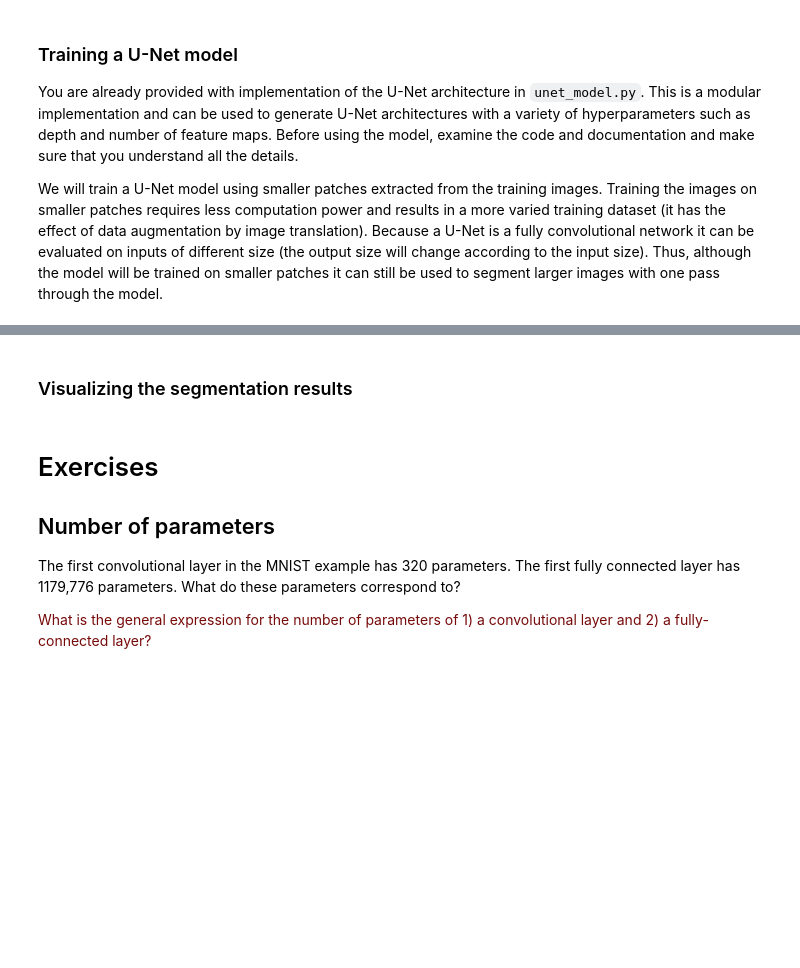
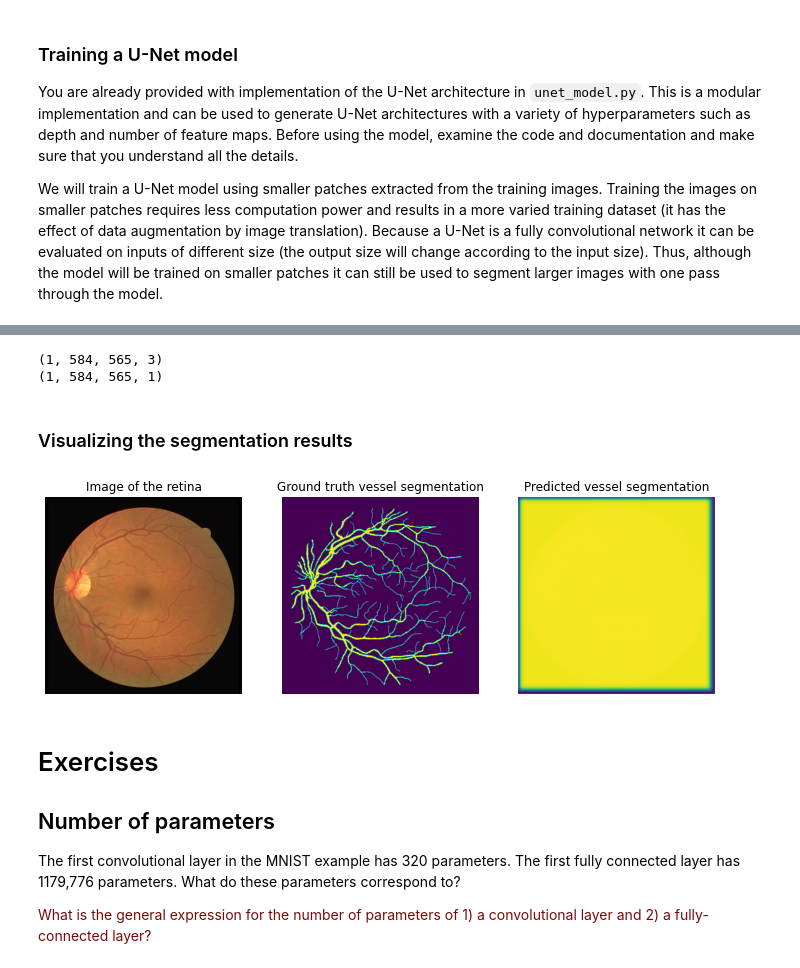
Before and after one commit to bram-boerenkamp/8dm50-machine-learning-master, a Jupyter notebook: practicals/week_4.ipynb, the cells around one changed output, grey strips where cells are left out. Cells and saved outputs as stored; diff of their text form; code cells hidden in the pictures; blank space fills up the shorter version.

```diff
--- a/practicals/week_4.ipynb
+++ b/practicals/week_4.ipynb
@@ -195,14 +245,14 @@ import os
 from unet_model import unet
 from unet_utils import datagenerator
 from keras.models import load_model
-from keras.optimizers import Adam, SGD
+from tensorflow.keras.optimizers import Adam, SGD
 from keras.callbacks import EarlyStopping, ModelCheckpoint, ReduceLROnPlateau
 
 # use a single training image, to better demonstrate the effects of data augmentation
-X_train, y_train = np.expand_dims(train_images[0], axis=0), np.expand_dims(train_segmentations[0], axis=0)
+X_train_1, y_train_1 = np.expand_dims(train_images[0], axis=0), np.expand_dims(train_segmentations[0], axis=0)
 
-print(X_train.shape)
-print(y_train.shape)
+print(X_train_1.shape)
+print(y_train_1.shape)
 
 # hyperparameters
 depth = 3
@@ -230,7 +280,10 @@ model.compile(loss='binary_crossentropy', optimizer=Adam(), metrics=['accuracy']
 early_stopping = EarlyStopping(monitor='val_loss', patience=15, restore_best_weights=True)
 
 # train the model with the data generator, and save the training history
-history = model.fit_generator(datagenerator(X_train, y_train, patch_size, patches_per_im, batch_size),
-                              validation_data=(val_images, val_segmentations),
-                              steps_per_epoch=steps_per_epoch, epochs=epochs, verbose=2,
-                              callbacks=[early_stopping])
+#history = model.fit_generator(datagenerator(X_train_1, y_train_1, patch_size, patches_per_im, batch_size),
+#                              validation_data=(val_images, val_segmentations),
+#                              steps_per_epoch=steps_per_epoch, epochs=epochs, verbose=2,
+#                              callbacks=[early_stopping])
+# %% [output]
+(1, 584, 565, 3)
+(1, 584, 565, 1)
@@ -246,35 +303,37 @@ impaths_test = glob(data_folder + 'test/images/*.tif')
 # load data
 test_images, test_masks, test_segmentations = load_data(impaths_test, test=True)
 
 # pad the data to fit the U-Net model
 test_images, test_masks, test_segmentations = preprocessing(test_images, test_masks, test_segmentations,
                                                             desired_shape=(584, 584))
 
 # use a single image to evaluate
-X_test, y_test = np.expand_dims(test_images[0], axis=0), np.expand_dims(test_masks[0], axis=0)
+X_test_1, y_test_1 = np.expand_dims(test_images[0], axis=0), np.expand_dims(test_masks[0], axis=0)
 
 # predict test samples
-test_prediction = model.predict(X_test, batch_size=4)
+test_prediction = model.predict(X_test_1, batch_size=4)
 
 # visualize the test result
 plt.figure(figsize=(12, 10))
 
 plt.subplot(1, 3, 1)
 plt.title("Image of the retina")
 plt.axis('off')
 plt.imshow(test_images[0])
 
 plt.subplot(1, 3, 2)
 plt.title("Ground truth vessel segmentation")
 plt.axis('off')
 plt.imshow(test_segmentations[0][:, :, 0])
 
 plt.subplot(1, 3, 3)
 plt.title("Predicted vessel segmentation")
 plt.axis('off')
 plt.imshow(test_prediction[0, :, :, 0])
 
 plt.show()
+# %% [output]
+[figure, added]
 # %% [markdown]
 # Exercises
 
```
Also changed, not shown: parts of 15 cells of this notebook, 1 other file.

******

Copy out every line of the listing where the word "epochs" occurs.

-                              steps_per_epoch=steps_per_epoch, epochs=epochs, verbose=2,
+#                              steps_per_epoch=steps_per_epoch, epochs=epochs, verbose=2,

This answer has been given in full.